(Screenshot and code edit data)

┄┄┄┄┄┄┄┄┄┄┄┄┄┄┄┄┄┄┄┄

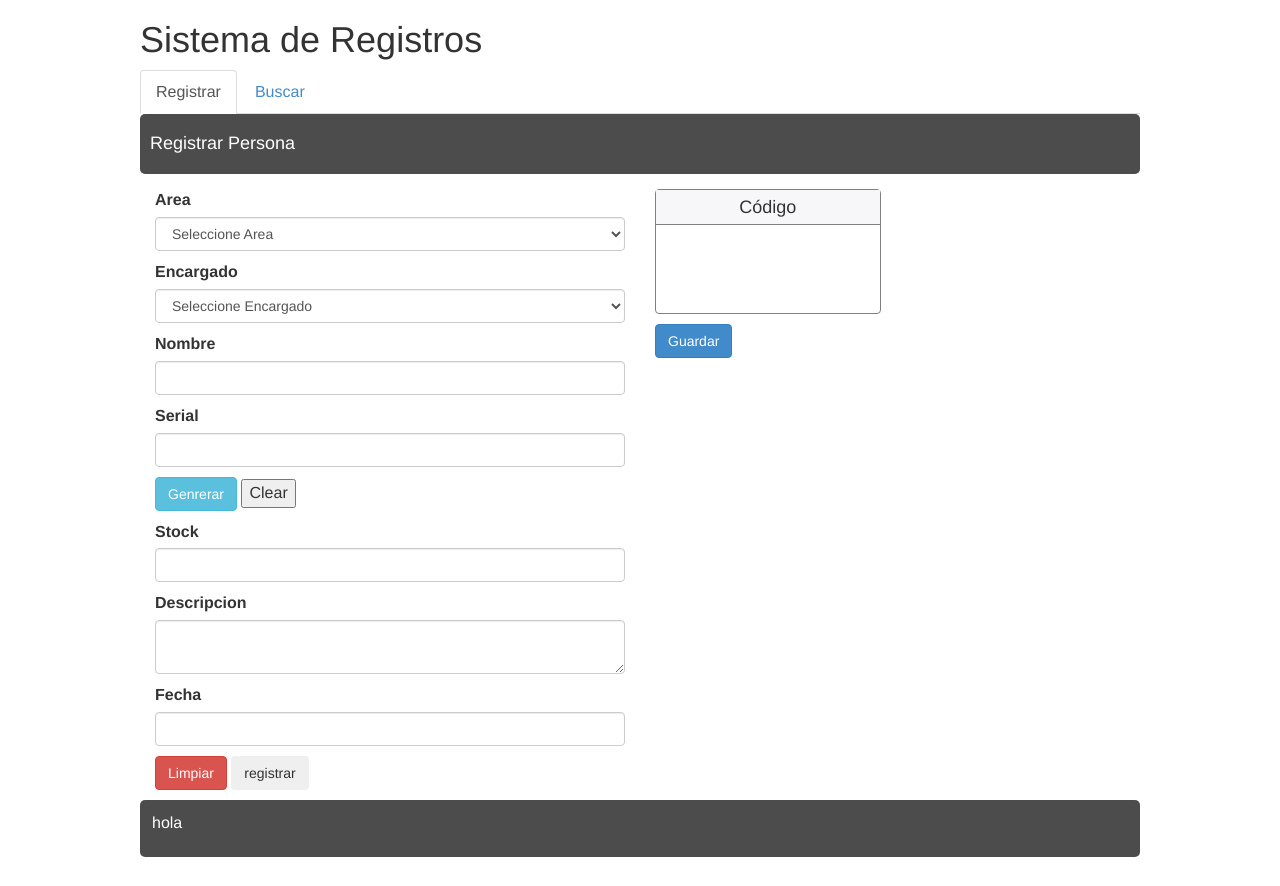
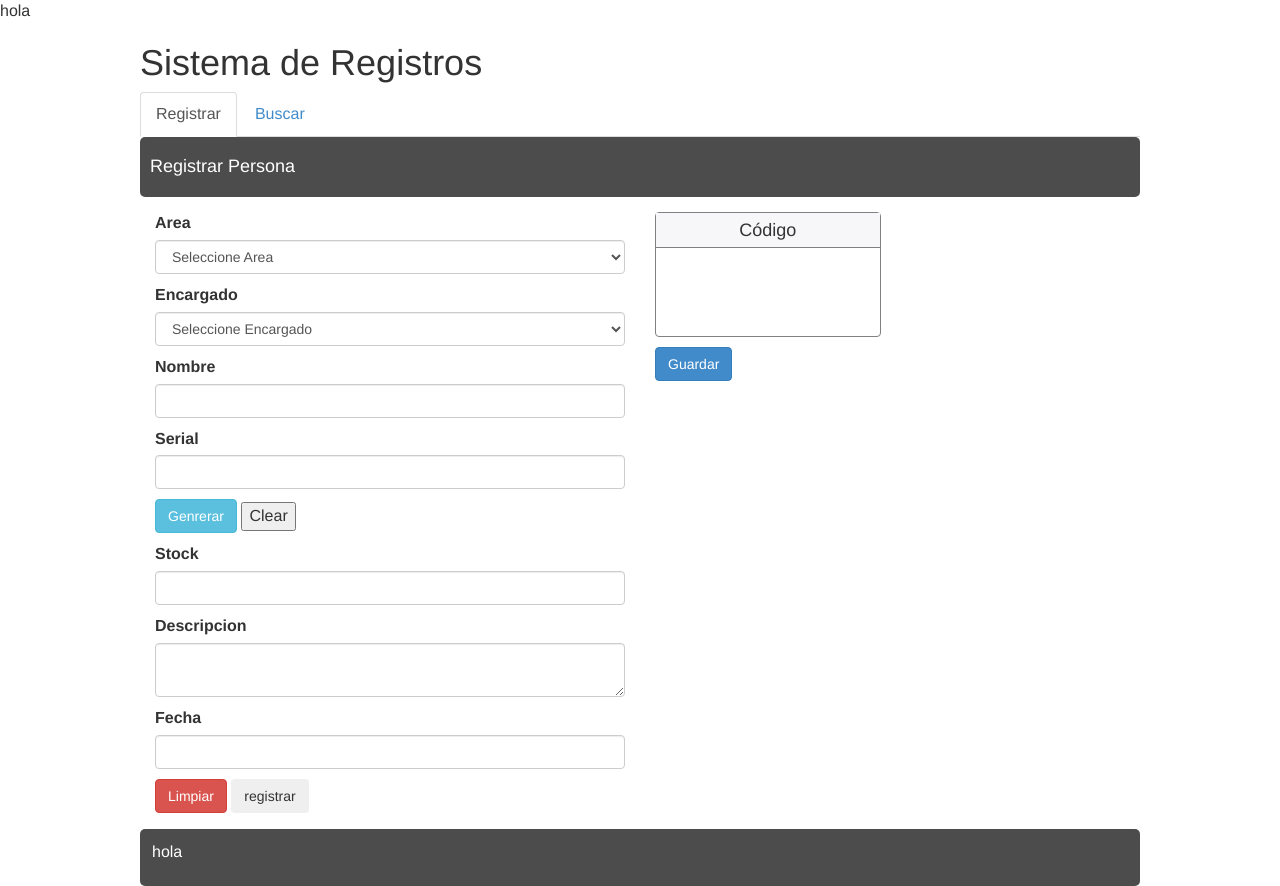
Before and after one commit to gburgost/taller-integral, a PHP site: page / in a window 1280 px wide. Before the commit the page ends 857 px from the top, so only its background shows below. Run offline with PHP 8.4, Linux system fonts and the light colour scheme; some libraries are stand-ins or nearby versions.

```diff
--- a/index.php
+++ b/index.php
@@ -1,3 +1,4 @@
+hola
 <!DOCTYPE html>
 <html lang="es">
 <head>
```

┄┄┄┄┄┄┄┄┄┄┄┄┄┄┄┄┄┄┄┄

- **Prompt**
Repeat the data exactly, without the pictures.

- **Reply**
Before and after one commit to gburgost/taller-integral, a PHP site: page / in a window 1280 px wide. Before the commit the page ends 857 px from the top, so only its background shows below. Run offline with PHP 8.4, Linux system fonts and the light colour scheme; some libraries are stand-ins or nearby versions.

```diff
--- a/index.php
+++ b/index.php
@@ -1,3 +1,4 @@
+hola
 <!DOCTYPE html>
 <html lang="es">
 <head>
```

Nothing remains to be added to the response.